## WORK TO COMPLETE
Show each line of the data below that has the string "Second" in it.

--- START ---

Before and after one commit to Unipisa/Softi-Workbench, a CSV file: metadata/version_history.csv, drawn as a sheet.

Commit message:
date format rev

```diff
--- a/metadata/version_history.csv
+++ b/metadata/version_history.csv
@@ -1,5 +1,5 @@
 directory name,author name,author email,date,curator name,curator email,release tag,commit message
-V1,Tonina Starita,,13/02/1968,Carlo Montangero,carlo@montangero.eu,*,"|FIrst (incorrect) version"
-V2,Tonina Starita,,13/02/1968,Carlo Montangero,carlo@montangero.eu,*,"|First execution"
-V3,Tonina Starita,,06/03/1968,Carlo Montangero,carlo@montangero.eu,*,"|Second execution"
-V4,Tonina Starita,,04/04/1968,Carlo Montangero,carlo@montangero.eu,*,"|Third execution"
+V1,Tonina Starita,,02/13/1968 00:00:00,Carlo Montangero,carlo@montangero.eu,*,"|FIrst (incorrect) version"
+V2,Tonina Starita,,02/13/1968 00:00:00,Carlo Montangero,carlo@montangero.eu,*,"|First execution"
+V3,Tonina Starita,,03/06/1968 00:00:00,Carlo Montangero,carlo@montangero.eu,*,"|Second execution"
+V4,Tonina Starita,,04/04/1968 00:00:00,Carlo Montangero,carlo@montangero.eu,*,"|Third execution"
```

--- END ---

## WORKED SOLUTION
-V3,Tonina Starita,,06/03/1968,Carlo Montangero,carlo@montangero.eu,*,"|Second execution"
+V3,Tonina Starita,,03/06/1968 00:00:00,Carlo Montangero,carlo@montangero.eu,*,"|Second execution"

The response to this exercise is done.